in his own way, some of his work has been posted in the “Forum”
of Earth/matriX, which we invite you to read.
A possible confirmation of the
583.890411 number may come from other computations. Professor
Berg has asked me to review the number and communicate my
opinion in that regard. One way to confirm the fractional
expression of 583.890411 is to examine the mantissa of the
figure (.890411). It has been stated that the Maya avoided
the fractions and remained with whole numbers. I have always
held that such a statement means that the Maya “knew” the
fractions, the decimal places. The issue is to know whether
they simply discarded the fractions, as some scholars suggest,
or whether they remained with the whole numbers, but computed
the fractions, yet leaving them out of their results.
A review of the mantissa of some
of the ancient reckoning numbers may offer some insight into
the computational math and remainder math in this respect.
Here, I will examine only a few computations based on the
mantissa of .890411. There are two ways to accomplish the
computations of historically significant numbers. One may
employ only the whole numbers, or one may employ only the
mantissa. Either procedure leads to finding relationships
among the historically significant numbers. The third procedure
would be to employ both the whole numbers and the mantissa
of those terms. For now, I will look only at the mantissa.
To view this entire 8-page essay go to: Mantissa_Ancient_Reckoning.pdf

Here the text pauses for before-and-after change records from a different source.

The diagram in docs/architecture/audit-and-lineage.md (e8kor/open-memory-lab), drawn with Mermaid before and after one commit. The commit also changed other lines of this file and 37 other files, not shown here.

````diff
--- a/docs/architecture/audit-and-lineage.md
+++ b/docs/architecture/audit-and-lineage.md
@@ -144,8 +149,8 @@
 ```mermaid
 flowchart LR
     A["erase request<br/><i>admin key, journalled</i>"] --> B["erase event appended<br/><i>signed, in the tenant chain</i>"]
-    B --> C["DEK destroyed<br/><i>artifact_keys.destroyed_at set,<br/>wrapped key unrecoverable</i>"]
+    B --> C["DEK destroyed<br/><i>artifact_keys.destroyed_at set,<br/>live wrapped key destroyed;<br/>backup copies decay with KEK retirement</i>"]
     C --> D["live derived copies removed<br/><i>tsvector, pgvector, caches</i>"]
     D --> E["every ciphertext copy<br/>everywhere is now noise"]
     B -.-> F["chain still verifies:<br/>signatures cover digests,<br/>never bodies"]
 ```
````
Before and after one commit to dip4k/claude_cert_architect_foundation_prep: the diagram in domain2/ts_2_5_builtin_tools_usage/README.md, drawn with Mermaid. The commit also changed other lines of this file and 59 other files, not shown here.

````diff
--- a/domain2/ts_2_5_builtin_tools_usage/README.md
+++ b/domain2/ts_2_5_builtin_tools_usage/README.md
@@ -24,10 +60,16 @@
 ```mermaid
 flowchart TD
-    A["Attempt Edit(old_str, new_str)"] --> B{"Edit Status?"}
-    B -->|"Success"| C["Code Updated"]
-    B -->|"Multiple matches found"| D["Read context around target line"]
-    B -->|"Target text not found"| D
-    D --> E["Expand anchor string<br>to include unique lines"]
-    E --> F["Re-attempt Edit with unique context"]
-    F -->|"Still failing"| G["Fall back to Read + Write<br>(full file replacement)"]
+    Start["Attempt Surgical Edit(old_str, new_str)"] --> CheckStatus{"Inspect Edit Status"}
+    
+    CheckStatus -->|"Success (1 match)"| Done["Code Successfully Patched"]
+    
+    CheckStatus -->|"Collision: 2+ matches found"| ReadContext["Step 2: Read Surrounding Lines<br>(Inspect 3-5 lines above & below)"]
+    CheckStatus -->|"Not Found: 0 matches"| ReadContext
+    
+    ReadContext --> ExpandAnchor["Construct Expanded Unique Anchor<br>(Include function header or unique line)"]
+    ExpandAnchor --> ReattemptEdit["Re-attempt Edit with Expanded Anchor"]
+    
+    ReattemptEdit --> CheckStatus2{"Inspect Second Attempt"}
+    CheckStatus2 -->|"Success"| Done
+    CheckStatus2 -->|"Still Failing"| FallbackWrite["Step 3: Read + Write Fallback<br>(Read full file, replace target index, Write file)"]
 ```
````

Copyrighted by Charles William Johnson. All rights reserved.
Earth/matriX: Science in Ancient
Artwork www.earthmatrix.com ISBN